Hedgerows form important green highways in our landscape and are defined as any boundary line of trees or shrubs over 20m long and less than 5m wide, and where any gaps between the trees or shrub species are less that 20m wide. All hedgerows consisting predominantly (i.e. 80% or more cover) of at least one woody UK native species are a priority habitat. A hedgerow may also be protected under the Hedgerow Regulations 1997.
Our ecologists have undertaken hundreds of hedgerow surveys in association with habitat surveys for linear projects such as road or pipeline schemes and we are able to establish the ‘ecological value’ of hedgerows in accordance with the 1997 Regulations and also utilise the Hedgerow Evaluation and Grading System (HEGS) which provides a rapid assessment of habitat quality grading on a scale from +1 to -4 (with +1 being the highest ecological quality).
Hedgerow surveys will often be requested by Local Planning Authorities prior to granting hedgerow removal notices. Removal of hedgerows designated as important under the regulations may be restricted. Where the removal of important hedgerows cannot be avoided, hedgerow translocations can be implemented.
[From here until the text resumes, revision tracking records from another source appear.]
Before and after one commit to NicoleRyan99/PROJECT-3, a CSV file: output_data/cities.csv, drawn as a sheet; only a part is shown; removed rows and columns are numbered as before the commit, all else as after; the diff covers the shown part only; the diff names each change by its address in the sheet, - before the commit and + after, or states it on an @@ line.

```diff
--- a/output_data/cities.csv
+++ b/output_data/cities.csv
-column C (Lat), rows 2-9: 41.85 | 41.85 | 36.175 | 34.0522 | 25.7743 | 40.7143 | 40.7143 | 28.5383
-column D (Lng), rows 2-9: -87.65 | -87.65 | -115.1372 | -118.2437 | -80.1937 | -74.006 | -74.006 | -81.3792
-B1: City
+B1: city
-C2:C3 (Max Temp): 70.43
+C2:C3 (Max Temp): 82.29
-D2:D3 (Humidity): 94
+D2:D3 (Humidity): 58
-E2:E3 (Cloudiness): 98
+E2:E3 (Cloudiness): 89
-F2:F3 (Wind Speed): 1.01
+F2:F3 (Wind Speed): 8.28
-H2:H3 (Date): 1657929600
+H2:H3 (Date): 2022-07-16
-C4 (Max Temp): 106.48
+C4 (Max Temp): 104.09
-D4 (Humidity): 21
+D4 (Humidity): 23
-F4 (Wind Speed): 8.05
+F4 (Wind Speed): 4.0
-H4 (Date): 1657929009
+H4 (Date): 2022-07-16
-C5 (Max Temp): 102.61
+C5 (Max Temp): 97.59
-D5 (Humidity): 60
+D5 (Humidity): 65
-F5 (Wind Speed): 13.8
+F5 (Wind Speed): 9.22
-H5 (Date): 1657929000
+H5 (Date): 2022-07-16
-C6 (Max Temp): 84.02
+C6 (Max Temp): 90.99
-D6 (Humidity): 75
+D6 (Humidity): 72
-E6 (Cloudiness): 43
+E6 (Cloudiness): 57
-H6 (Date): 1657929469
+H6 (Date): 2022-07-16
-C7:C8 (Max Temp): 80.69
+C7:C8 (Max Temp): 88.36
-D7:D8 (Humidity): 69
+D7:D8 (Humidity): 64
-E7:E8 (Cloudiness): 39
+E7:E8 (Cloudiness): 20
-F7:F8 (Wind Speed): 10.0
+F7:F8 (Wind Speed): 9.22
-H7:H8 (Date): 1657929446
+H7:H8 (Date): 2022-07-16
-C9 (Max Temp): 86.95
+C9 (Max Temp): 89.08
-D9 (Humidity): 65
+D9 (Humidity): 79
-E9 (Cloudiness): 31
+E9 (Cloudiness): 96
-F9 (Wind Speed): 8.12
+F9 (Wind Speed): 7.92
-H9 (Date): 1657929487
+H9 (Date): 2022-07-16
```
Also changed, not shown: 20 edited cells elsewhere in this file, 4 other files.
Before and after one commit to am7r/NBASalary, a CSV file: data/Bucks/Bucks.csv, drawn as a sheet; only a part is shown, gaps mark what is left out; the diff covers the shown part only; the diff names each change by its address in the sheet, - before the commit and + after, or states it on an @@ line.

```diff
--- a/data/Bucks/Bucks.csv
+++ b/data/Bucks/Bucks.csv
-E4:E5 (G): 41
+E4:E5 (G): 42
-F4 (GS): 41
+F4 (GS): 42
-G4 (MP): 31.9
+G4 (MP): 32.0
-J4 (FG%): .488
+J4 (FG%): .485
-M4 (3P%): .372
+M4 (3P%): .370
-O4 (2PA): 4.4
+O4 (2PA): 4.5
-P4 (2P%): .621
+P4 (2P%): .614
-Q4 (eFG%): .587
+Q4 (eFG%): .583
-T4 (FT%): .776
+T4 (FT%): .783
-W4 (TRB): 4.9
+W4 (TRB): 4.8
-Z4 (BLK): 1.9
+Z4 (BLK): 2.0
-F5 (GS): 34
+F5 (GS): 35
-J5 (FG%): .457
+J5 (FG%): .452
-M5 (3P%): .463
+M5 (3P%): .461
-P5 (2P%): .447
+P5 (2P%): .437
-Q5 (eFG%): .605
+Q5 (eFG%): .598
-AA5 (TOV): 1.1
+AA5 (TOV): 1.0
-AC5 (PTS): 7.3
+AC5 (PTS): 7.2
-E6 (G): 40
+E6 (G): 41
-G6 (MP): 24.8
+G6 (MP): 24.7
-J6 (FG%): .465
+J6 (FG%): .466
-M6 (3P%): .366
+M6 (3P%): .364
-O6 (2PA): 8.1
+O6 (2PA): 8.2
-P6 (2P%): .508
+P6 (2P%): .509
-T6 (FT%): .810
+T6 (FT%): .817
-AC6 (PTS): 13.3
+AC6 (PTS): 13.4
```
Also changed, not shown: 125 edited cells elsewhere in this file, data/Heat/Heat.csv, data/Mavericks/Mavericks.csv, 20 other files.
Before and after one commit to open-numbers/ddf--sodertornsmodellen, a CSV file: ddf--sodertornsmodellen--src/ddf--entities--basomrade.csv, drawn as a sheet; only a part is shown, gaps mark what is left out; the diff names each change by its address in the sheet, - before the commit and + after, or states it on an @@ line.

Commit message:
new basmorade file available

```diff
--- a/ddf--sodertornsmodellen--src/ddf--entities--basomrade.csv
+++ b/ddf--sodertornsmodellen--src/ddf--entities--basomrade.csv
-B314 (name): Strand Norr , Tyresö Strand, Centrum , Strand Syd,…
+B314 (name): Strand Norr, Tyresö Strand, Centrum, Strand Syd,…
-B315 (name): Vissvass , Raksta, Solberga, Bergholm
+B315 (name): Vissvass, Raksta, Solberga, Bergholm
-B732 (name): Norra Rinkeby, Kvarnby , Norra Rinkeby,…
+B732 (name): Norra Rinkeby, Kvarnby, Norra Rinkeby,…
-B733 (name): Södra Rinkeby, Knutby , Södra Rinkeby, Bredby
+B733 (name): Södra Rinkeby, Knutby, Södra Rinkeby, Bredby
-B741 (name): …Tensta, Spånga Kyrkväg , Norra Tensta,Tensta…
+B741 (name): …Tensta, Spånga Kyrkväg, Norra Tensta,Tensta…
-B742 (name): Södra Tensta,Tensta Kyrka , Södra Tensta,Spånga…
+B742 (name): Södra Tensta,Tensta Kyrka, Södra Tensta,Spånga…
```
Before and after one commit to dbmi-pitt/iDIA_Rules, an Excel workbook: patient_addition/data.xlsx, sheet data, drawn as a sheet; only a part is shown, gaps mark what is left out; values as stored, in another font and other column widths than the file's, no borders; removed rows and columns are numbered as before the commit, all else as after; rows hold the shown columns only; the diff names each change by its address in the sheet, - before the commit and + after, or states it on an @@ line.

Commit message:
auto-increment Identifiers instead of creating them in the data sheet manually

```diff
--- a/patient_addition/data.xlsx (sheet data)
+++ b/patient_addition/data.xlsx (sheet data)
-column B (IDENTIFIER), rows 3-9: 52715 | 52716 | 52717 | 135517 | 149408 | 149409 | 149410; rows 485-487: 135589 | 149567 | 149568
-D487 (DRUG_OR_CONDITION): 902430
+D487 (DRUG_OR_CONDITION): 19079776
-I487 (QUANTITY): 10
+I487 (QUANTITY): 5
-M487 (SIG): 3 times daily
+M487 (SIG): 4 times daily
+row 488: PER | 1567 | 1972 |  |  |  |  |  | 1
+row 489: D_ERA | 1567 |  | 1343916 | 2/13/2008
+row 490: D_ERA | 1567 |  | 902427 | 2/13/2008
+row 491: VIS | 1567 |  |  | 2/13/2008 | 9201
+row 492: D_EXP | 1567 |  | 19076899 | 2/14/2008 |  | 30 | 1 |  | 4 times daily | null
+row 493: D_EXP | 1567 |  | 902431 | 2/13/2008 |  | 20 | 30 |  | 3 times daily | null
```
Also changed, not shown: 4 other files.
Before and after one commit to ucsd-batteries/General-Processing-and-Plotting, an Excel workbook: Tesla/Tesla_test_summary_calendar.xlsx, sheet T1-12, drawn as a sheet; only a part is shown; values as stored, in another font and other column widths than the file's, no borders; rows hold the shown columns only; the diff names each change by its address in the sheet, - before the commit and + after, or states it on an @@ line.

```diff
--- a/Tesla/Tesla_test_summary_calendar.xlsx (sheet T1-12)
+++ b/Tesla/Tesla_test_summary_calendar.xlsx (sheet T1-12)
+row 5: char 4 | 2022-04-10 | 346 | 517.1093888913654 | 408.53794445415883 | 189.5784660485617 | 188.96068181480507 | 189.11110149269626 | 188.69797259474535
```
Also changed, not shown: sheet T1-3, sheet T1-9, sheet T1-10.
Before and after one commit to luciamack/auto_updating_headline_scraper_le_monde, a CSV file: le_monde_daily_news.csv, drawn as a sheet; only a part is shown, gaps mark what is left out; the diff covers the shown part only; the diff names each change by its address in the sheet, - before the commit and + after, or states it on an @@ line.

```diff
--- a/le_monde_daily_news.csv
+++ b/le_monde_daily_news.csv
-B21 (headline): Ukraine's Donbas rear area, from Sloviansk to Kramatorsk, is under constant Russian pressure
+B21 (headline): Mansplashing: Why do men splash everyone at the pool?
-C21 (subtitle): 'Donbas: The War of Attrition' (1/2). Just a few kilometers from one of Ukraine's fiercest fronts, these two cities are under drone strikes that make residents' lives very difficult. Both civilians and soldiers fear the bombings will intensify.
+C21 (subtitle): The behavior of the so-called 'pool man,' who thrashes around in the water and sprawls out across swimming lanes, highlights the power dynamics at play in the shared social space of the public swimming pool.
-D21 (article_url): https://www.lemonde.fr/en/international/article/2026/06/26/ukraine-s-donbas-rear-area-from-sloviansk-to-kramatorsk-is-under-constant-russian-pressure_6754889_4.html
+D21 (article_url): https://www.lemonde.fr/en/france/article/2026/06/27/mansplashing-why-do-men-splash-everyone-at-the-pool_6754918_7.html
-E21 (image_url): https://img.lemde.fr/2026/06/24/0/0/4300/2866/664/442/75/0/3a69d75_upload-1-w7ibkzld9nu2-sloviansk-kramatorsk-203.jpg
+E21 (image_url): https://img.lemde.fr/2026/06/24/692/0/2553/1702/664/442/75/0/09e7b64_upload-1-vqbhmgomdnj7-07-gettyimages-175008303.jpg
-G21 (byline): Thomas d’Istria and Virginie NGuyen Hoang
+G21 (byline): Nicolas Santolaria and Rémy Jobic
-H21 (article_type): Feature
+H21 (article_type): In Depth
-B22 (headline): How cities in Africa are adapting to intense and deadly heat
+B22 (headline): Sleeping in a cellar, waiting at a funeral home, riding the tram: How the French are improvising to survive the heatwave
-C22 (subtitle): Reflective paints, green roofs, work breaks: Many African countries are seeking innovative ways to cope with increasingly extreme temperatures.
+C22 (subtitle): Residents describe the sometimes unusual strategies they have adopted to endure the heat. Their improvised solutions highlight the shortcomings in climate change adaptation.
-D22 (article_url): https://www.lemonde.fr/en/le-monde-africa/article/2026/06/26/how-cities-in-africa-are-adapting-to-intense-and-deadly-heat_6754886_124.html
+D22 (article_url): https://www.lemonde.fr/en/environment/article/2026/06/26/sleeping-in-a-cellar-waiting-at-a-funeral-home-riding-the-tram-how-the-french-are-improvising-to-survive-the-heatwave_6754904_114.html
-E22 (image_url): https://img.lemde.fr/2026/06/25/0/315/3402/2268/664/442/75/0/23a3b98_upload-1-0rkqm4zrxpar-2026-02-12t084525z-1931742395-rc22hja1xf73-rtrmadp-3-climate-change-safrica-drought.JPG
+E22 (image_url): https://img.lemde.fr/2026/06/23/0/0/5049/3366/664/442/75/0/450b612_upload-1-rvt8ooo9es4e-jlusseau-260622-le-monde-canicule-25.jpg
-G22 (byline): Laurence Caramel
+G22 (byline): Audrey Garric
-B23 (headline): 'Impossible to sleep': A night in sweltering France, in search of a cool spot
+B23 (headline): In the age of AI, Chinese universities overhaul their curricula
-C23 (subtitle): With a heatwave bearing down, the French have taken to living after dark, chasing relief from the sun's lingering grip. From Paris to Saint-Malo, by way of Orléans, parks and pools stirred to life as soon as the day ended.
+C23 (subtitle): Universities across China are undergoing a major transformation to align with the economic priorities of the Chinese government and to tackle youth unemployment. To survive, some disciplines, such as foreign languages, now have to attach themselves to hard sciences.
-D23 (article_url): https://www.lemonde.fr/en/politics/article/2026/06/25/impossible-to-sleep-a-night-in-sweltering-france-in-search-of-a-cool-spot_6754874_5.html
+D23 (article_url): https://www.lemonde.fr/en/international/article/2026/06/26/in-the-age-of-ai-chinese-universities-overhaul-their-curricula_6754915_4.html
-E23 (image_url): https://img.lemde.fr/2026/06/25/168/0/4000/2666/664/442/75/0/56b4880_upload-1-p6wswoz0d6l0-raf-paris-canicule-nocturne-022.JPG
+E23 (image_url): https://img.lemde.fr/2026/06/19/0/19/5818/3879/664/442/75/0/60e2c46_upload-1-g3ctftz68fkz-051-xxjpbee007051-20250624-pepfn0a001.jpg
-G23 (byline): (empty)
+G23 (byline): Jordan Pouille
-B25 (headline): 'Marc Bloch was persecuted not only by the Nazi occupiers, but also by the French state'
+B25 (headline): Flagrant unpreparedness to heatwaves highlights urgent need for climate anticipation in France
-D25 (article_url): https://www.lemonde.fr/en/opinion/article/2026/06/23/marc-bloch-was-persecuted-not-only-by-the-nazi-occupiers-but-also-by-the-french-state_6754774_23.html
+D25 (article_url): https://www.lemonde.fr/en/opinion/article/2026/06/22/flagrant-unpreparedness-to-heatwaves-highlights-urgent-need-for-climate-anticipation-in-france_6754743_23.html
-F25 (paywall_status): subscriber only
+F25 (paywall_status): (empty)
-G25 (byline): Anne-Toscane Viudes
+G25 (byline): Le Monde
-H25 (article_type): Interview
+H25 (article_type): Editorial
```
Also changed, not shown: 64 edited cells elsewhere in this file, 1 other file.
This is where sections are removed and replanted, either temporarily or permanently.